$$P = \begin{pmatrix} 0 & 0.5 & 0 & 0.5\\ 0.5 & 0 & 0.5 & 0 \\ 0 & 0.5 & 0 & 0.5\\ 0.5 & 0 & 0.5 & 0\\ \end{pmatrix}$$

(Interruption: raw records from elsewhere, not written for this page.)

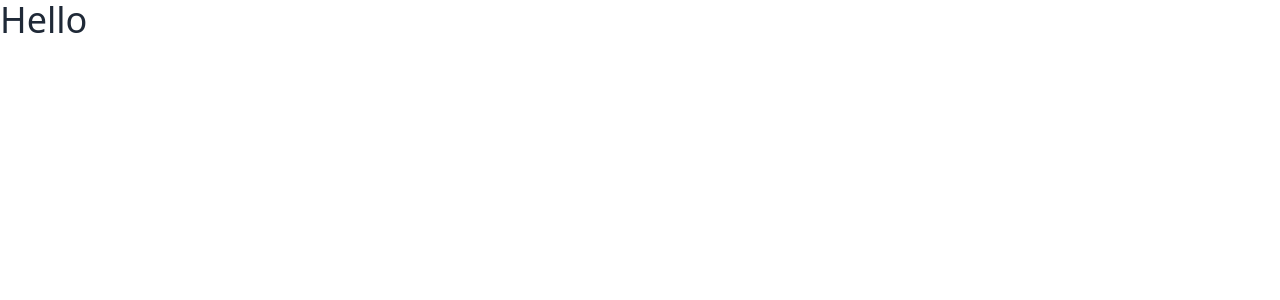
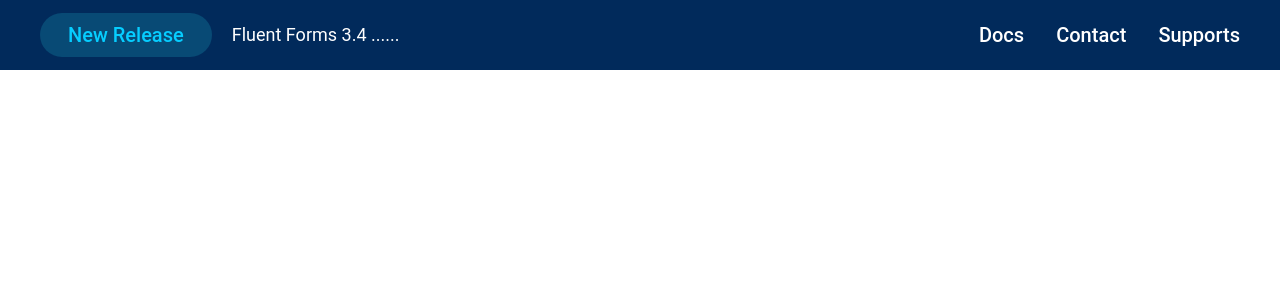
Before and after one commit to ronobir84/fluent-forms, a React (Vite) app: page / in a window 1280 px wide. Shown: the top 300 px of the page. Built offline with nearby package versions, Linux system fonts and the light colour scheme.

Commit message:
add this navbar first item

```diff
--- a/src/LayOut/LayOut.jsx
+++ b/src/LayOut/LayOut.jsx
@@ -1,8 +1,10 @@
 import { Outlet } from "react-router-dom";
+import Navbar from "../Pages/Shared/Navbar/Navbar";
 
 const LayOut = () => {
     return (
         <div>
+            <Navbar></Navbar>
             <Outlet></Outlet>
         </div>
     );
--- a/src/Pages/HomePage/Home/Home.jsx
+++ b/src/Pages/HomePage/Home/Home.jsx
@@ -3,7 +3,7 @@
 const Home = () => {
     return (
         <div>
-            <h3 className="text-4xl">Hello</h3>
+
         </div>
     );
 };
--- /dev/null
+++ b/src/Pages/Shared/Footer/Footer.jsx
@@ -0,0 +1,11 @@
+import React from 'react';
+
+const Footer = () => {
+    return (
+        <div>
+
+        </div>
+    );
+};
+
+export default Footer;
--- /dev/null
+++ b/src/Pages/Shared/Navbar/Navbar.jsx
@@ -0,0 +1,27 @@
+import React from 'react';
+import {  NavLink } from 'react-router-dom';
+
+const Navbar = () => {
+    return (
+        <div>
+            <div>
+                <div className='flex justify-between bg-[#012A5B] h-[70px] w-full items-center px-10 fixed'>
+                    <div className='flex items-center gap-5'>
+                        <button className='text-xl font-medium bg-[#084A75] text-[#06CDFF] px-7 py-2 rounded-3xl'>New Release</button>
+                        <h2 className='text-lg text-white font-normal'>Fluent Forms 3.4 ......</h2>
+                    </div>
+                    <div className=''>
+                        <ul className='flex gap-8 text-white text-xl font-medium'>
+                            <li><NavLink className="hover:text-[#06CDFF] hover:duration-700">Docs</NavLink></li>
+                            <li> <NavLink className="hover:text-[#06CDFF] hover:duration-700">Contact</NavLink></li>
+                            <li> <NavLink className="hover:text-[#06CDFF] hover:duration-700">Supports</NavLink></li>
+                        </ul>
+                    </div>
+
+                </div>
+            </div>
+        </div>
+    );
+};
+
+export default Navbar;
--- a/src/index.css
+++ b/src/index.css
@@ -1,3 +1,10 @@
  @tailwind base;
 @tailwind components;
 @tailwind utilities;
+
+
+@import url('https://fonts.googleapis.com/css2?family=Roboto:ital,wght@0,300;0,400;0,500;0,700;0,900;1,300&display=swap');
+
+body {
+    font-family: 'Roboto', sans-serif;
+}
--- a/src/main.jsx
+++ b/src/main.jsx
@@ -25,7 +25,7 @@ import Home from './Pages/HomePage/Home/Home.jsx';
 <RouterProvider router={router} />
 ReactDOM.createRoot(document.getElementById('root')).render(
   <React.StrictMode>
-    <div className='container max-w-full'>
+    <div className='container max-w-full '>
       <RouterProvider router={router} />
    </div>
   </React.StrictMode>,
```
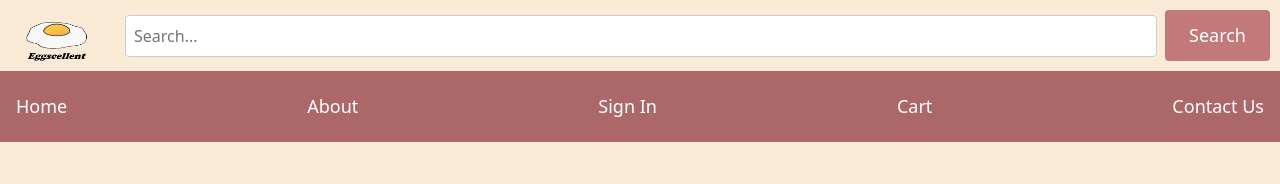
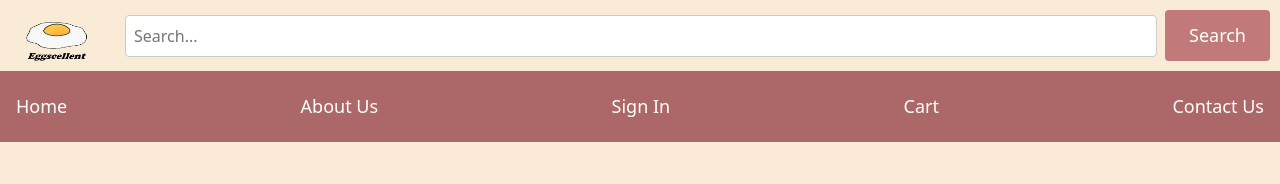
Before and after one commit to aghared/Ecommerce-website, a React (Create React App) app in the folder ecommerce-website/: page / in a window 1280 px wide. Shown: the top 184 px of the page. Built offline with nearby package versions, Linux system fonts and the light colour scheme.

Commit message:
change spellind About to About Us

```diff
--- a/ecommerce-website/src/componet/navbar.js
+++ b/ecommerce-website/src/componet/navbar.js
@@ -30,7 +30,7 @@
         </div>
         <div className="navbar custom-button">
           <Link to="/home">Home</Link>
-          <Link to="/about">About</Link>
+          <Link to="/about">About Us</Link>
           <Link to="/">Sign In</Link>
           <Link to="/shoppingcart">Cart</Link>
           <Link to="/contact">Contact Us</Link>
```
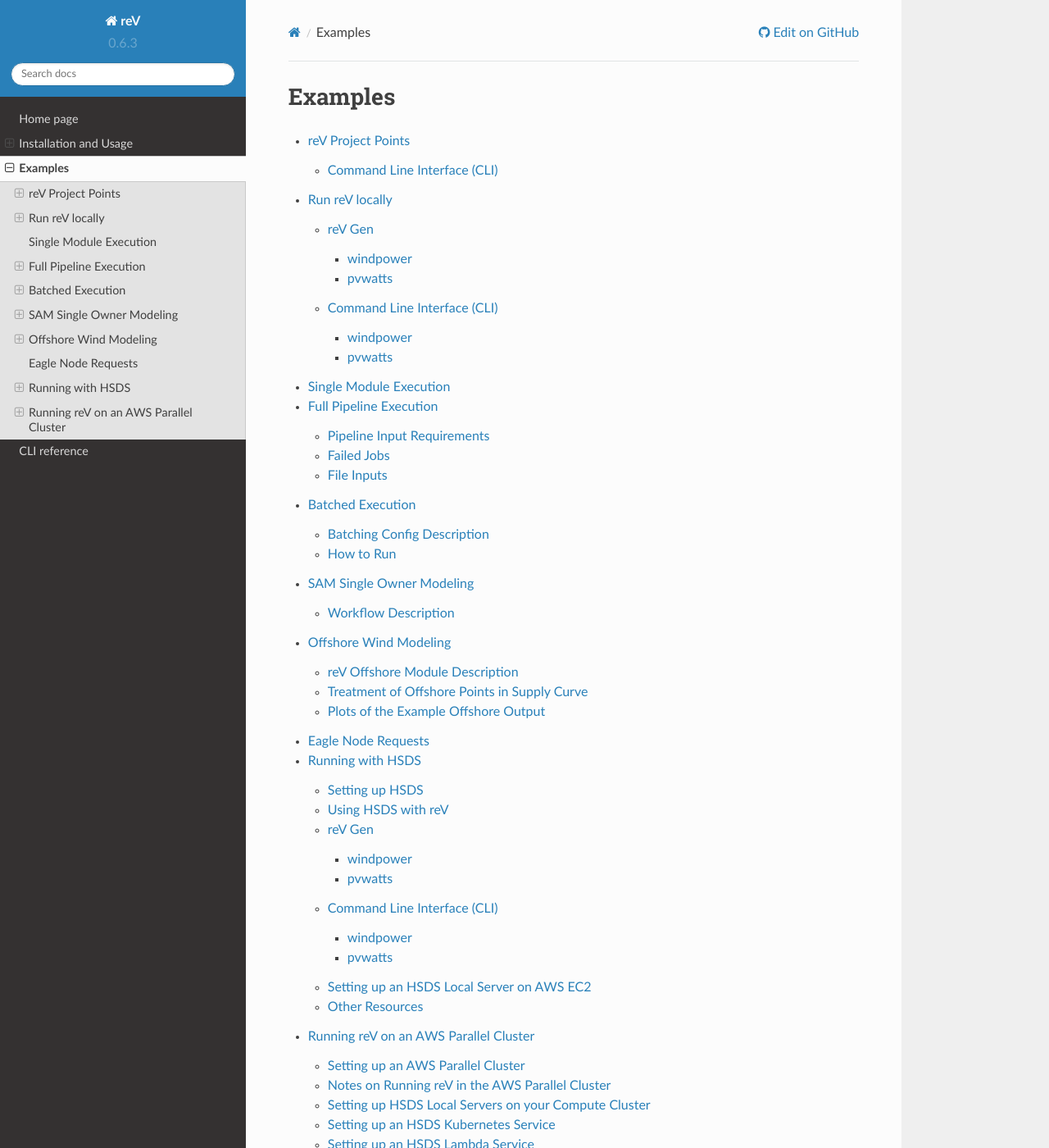
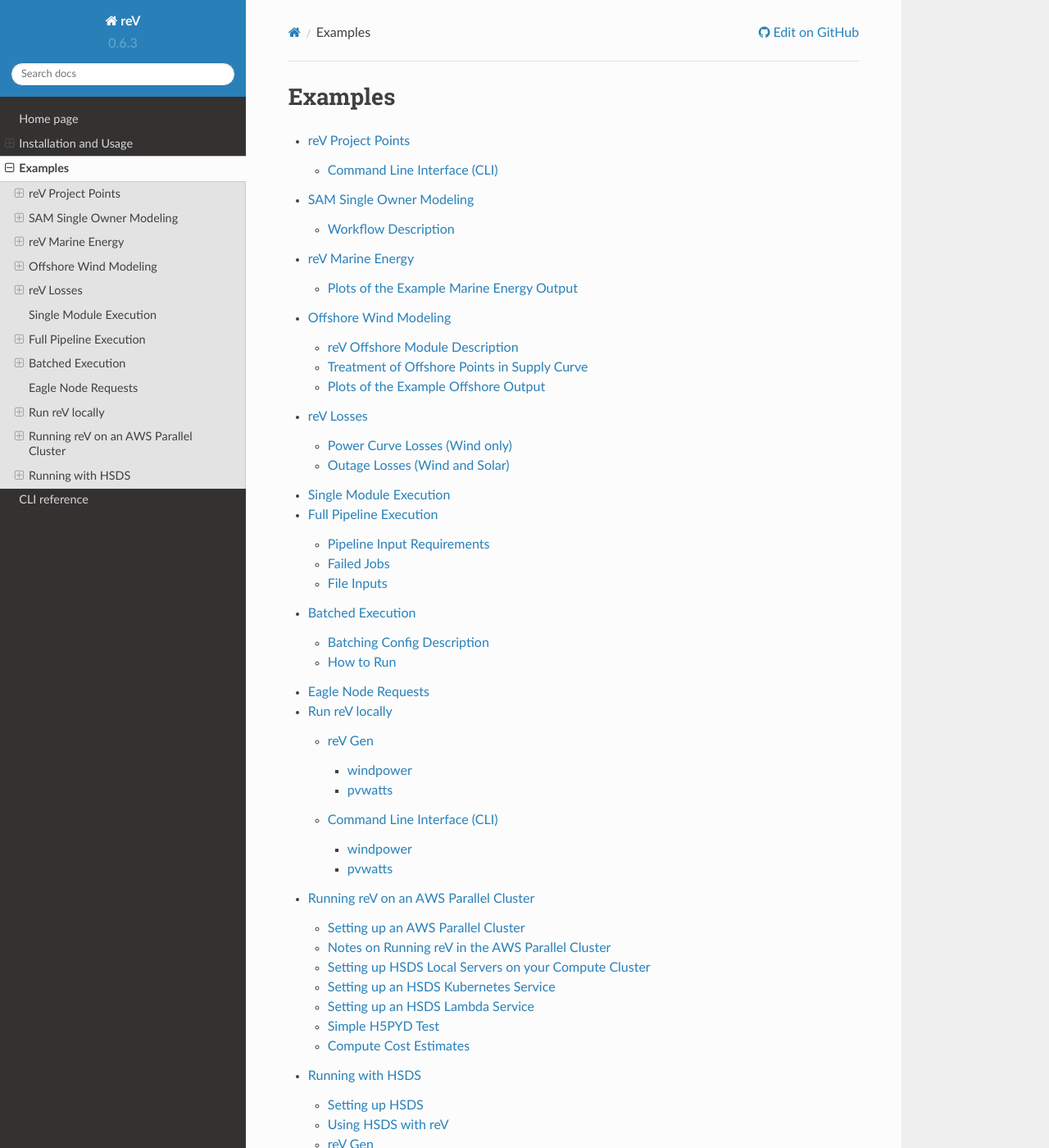
Before and after one commit to NREL/reV, a Sphinx documentation site: the page built from docs/source/misc/examples.rst, in a window 1280 px wide and 1400 px high. Shown: the whole window at 82% size. Built offline with Sphinx 7.4.7 and the Read the Docs theme 2.0.0, drawn with Linux system fonts in a browser that asks for light colours; pages that are not in the unit, such as notebooks, are missing from menus; some of the changed text lies outside the part shown.

Commit message:
add missing examples

```diff
--- /dev/null
+++ b/docs/source/misc/examples.marine_energy.rst
@@ -0,0 +1,5 @@
+reV Marine Energy
+=================
+
+.. include:: ../../../examples/marine_energy/README.rst
+   :start-line: 2
--- /dev/null
+++ b/docs/source/misc/examples.rev_losses.rst
@@ -0,0 +1,5 @@
+reV Losses
+==========
+
+.. include:: ../../../examples/rev_losses/README.rst
+   :start-line: 2
--- a/docs/source/misc/examples.rst
+++ b/docs/source/misc/examples.rst
@@ -3,12 +3,14 @@
 .. toctree::
 
    examples.project_points
-   examples.running_locally
+   examples.advanced_econ_modeling
+   examples.marine_energy
+   examples.offshore_wind
+   examples.rev_losses
    examples.single_module_execution
    examples.full_pipeline_execution
    examples.batched_execution
-   examples.advanced_econ_modeling
-   examples.offshore_wind
    examples.eagle_node_requests
+   examples.running_locally
+   examples.aws_pcluster
    examples.running_with_hsds
-   examples.aws_pcluster
```
Also changed, not shown: examples/README.rst.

This matrix has eigenvalues $-1$ and $1$. Hence, it does not converge to some matrix $A$ when raised to some power $n$. However, there exists a solution to $Pv = v$. This is basically, the eigenvector corresponding to the eigenvalue of $1$. Is $v$ the steady state probabilites?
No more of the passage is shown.